What our country and most parts of the world are currently experiencing is something unprecedented. The ongoing COVID-19 pandemic is not an issue that concerns only a specific sector but is having an adverse effect across all strata of our lives.
Indeed, it is a surreal scenario no one could have ever predicted. Up to a few weeks ago, it was all business as usual. Yet, here we are today, coming to terms with a reality that we all are forced to face. All economic agents are and will be affected in the coming months by this adversity, thus the sense of solidarity, understanding and most of all perseverance need to prevail.
What is worrying about the economic impact of this pandemic is the ripple effects across many industries, but even more worrying is the level of uncertainty. In today’s globalised world, we are so connected with one another, that there is one certainty: that we are in this together.
This is the one certainty that we all need to hang on to so that instead of going down the obvious panic route, we all stop to take stock of our respective current situations to plan the immediate future.
In times of crisis, communication remains vital, and this is what spurred us to communicate with our business clients a few important points that should help them start preparing their business to minimise as much as possible the impact that this saga might cause to their operations.
As a business advisor, my very first advice to business owners is to not take the weight of any decisions solely upon themselves. It is very important to seek advice, talk to fellow business owners and seek varying points of view. Consider synergies that up till today might have seemed far-fetched or impossible.
Secondly, as the government lives up to its responsibility to provide reassurance that it will eventually respond to the needs of businesses in the light of an impending economic downturn, all business would do well to come together and make sure they remain updated about all the incentives and grant schemes that the government is announcing.What is worrying about the economic impact of this pandemic is the ripple effects across many industries
There are other initiatives that businesses would do well in considering. First and foremost, protect employees and show them you are doing so. Your people must come first. Together, make sure to keep following the most conservative guidelines from leading global and local health authorities, take nothing for granted and keep communicating with all your employees.
Company structures go strengthened through internal cross-functional response teams composed of the most trusted leaders within the company to deal with separate work streams namely employees, financial stress-testing and contingency plan, supply chain, marketing and sales and other relevant business areas.
Define stress scenarios and adapt your company to them. Reduce goals and targets to shorter terms, draft an operation plan and identify variables that will affect revenue and cost. Define variables through analytics and expert input, model cash flow, P&L and balance sheet in each scenario and identify input variable triggers that could drive liquidity.

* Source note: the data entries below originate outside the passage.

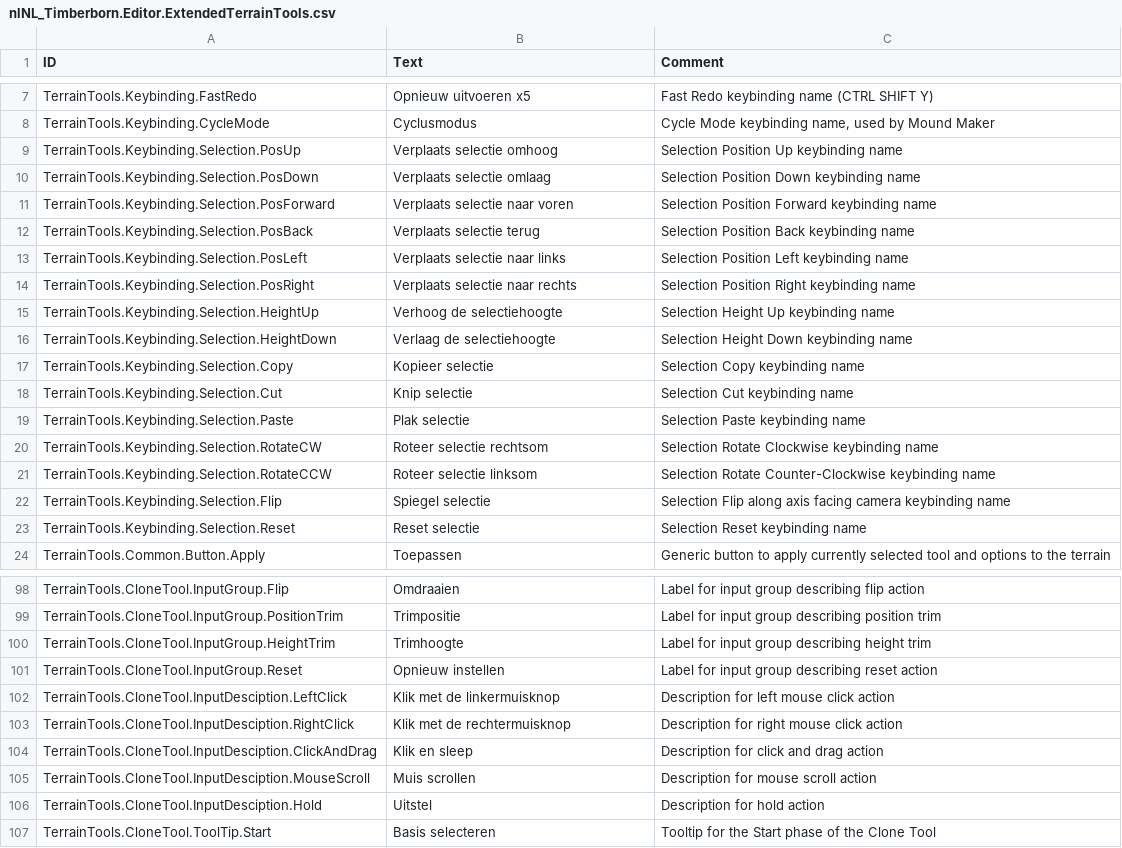
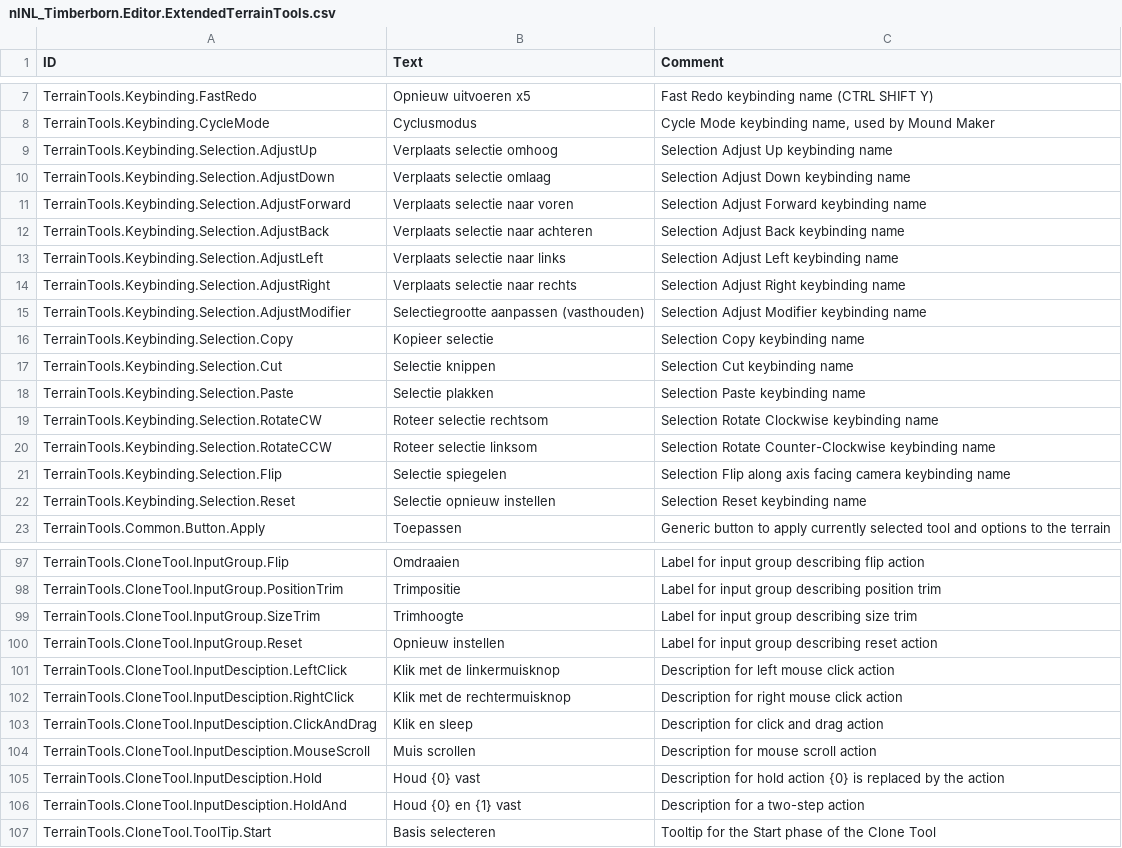
Before and after one commit to Agroqirax/TimberbornNederlandsTaalpakket, a CSV file: Data/Localizations/Plugins/nlNL_Timberborn.Editor.ExtendedTerrainTools.csv, drawn as a sheet; only a part is shown, gaps mark what is left out.

```diff
--- a/Data/Localizations/Plugins/nlNL_Timberborn.Editor.ExtendedTerrainTools.csv
+++ b/Data/Localizations/Plugins/nlNL_Timberborn.Editor.ExtendedTerrainTools.csv
@@ -8,17 +8,16 @@ TerrainTools.Keybinding.FastRedo,Opnieuw uitvoeren x5,Fast Redo keybinding name
 TerrainTools.Keybinding.CycleMode,Cyclusmodus,"Cycle Mode keybinding name, used by Mound Maker"
-TerrainTools.Keybinding.Selection.PosUp,Verplaats selectie omhoog,Selection Position Up keybinding name
-TerrainTools.Keybinding.Selection.PosDown,Verplaats selectie omlaag,Selection Position Down keybinding name
-TerrainTools.Keybinding.Selection.PosForward,Verplaats selectie naar voren,Selection Position Forward keybinding name
-TerrainTools.Keybinding.Selection.PosBack,Verplaats selectie terug,Selection Position Back keybinding name
-TerrainTools.Keybinding.Selection.PosLeft,Verplaats selectie naar links,Selection Position Left keybinding name
-TerrainTools.Keybinding.Selection.PosRight,Verplaats selectie naar rechts,Selection Position Right keybinding name
-TerrainTools.Keybinding.Selection.HeightUp,Verhoog de selectiehoogte,Selection Height Up keybinding name
-TerrainTools.Keybinding.Selection.HeightDown,Verlaag de selectiehoogte,Selection Height Down keybinding name
+TerrainTools.Keybinding.Selection.AdjustUp,Verplaats selectie omhoog,Selection Adjust Up keybinding name
+TerrainTools.Keybinding.Selection.AdjustDown,Verplaats selectie omlaag,Selection Adjust Down keybinding name
+TerrainTools.Keybinding.Selection.AdjustForward,Verplaats selectie naar voren,Selection Adjust Forward keybinding name
+TerrainTools.Keybinding.Selection.AdjustBack,Verplaats selectie naar achteren,Selection Adjust Back keybinding name
+TerrainTools.Keybinding.Selection.AdjustLeft,Verplaats selectie naar links,Selection Adjust Left keybinding name
+TerrainTools.Keybinding.Selection.AdjustRight,Verplaats selectie naar rechts,Selection Adjust Right keybinding name
+TerrainTools.Keybinding.Selection.AdjustModifier,Selectiegrootte aanpassen (vasthouden),Selection Adjust Modifier keybinding name
 TerrainTools.Keybinding.Selection.Copy,Kopieer selectie,Selection Copy keybinding name
-TerrainTools.Keybinding.Selection.Cut,Knip selectie,Selection Cut keybinding name
-TerrainTools.Keybinding.Selection.Paste,Plak selectie,Selection Paste keybinding name
+TerrainTools.Keybinding.Selection.Cut,Selectie knippen,Selection Cut keybinding name
+TerrainTools.Keybinding.Selection.Paste,Selectie plakken,Selection Paste keybinding name
 TerrainTools.Keybinding.Selection.RotateCW,Roteer selectie rechtsom,Selection Rotate Clockwise keybinding name
 TerrainTools.Keybinding.Selection.RotateCCW,Roteer selectie linksom,Selection Rotate Counter-Clockwise keybinding name
-TerrainTools.Keybinding.Selection.Flip,Spiegel selectie,Selection Flip along axis facing camera keybinding name
-TerrainTools.Keybinding.Selection.Reset,Reset selectie,Selection Reset keybinding name
+TerrainTools.Keybinding.Selection.Flip,Selectie spiegelen,Selection Flip along axis facing camera keybinding name
+TerrainTools.Keybinding.Selection.Reset,Selectie opnieuw instellen,Selection Reset keybinding name
 TerrainTools.Common.Button.Apply,Toepassen,Generic button to apply currently selected tool and options to the terrain
@@ -99,3 +98,3 @@ TerrainTools.CloneTool.InputGroup.Flip,Omdraaien,Label for input group describin
 TerrainTools.CloneTool.InputGroup.PositionTrim,Trimpositie,Label for input group describing position trim
-TerrainTools.CloneTool.InputGroup.HeightTrim,Trimhoogte,Label for input group describing height trim
+TerrainTools.CloneTool.InputGroup.SizeTrim,Trimhoogte,Label for input group describing size trim
 TerrainTools.CloneTool.InputGroup.Reset,Opnieuw instellen,Label for input group describing reset action
@@ -105,3 +104,4 @@ TerrainTools.CloneTool.InputDesciption.ClickAndDrag,Klik en sleep,Description fo
 TerrainTools.CloneTool.InputDesciption.MouseScroll,Muis scrollen,Description for mouse scroll action
-TerrainTools.CloneTool.InputDesciption.Hold,Uitstel,Description for hold action
+TerrainTools.CloneTool.InputDesciption.Hold,Houd {0} vast,Description for hold action {0} is replaced by the action
+TerrainTools.CloneTool.InputDesciption.HoldAnd,Houd {0} en {1} vast,Description for a two-step action
 TerrainTools.CloneTool.ToolTip.Start,Basis selecteren,Tooltip for the Start phase of the Clone Tool
```
Also changed, not shown: Data/Localizations/Plugins/nlNL_grauschweif.treeoflife.csv, modlist.csv, 4 other files.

Stabilise supply chains by optimising alternatives and using aftersales stock as bridge. For medium to longer-term stabilisation, companies would do well to optimise their networks, accelerate qualification for alternative suppliers and drive resilience through their supply chain.
It is also important to stay close to customers and clients by showing more flexibility through near-term pricing changes and discounts while making sure you enact a practice plan with the top team and identify proper protocol through contingency planning and full-scale response. More importantly, demonstrate purpose. Your business must remain your prime focus and concern, but the current situation should be an opportunity to show leadership and incisiveness with all stakeholders. We are in this together so encourage support to national efforts and along with your employees, foster unity and mutual understanding.
With some luck and careful planning, our hope should remain that COVID-19 will one day soon, start turning into a bad memory. And while the creativity and lessons learned along the way will turn out to be of great business value for the long term, let us all unite and face this together. For this too shall pass.
Mark Aquilina, Managing partner, NOUV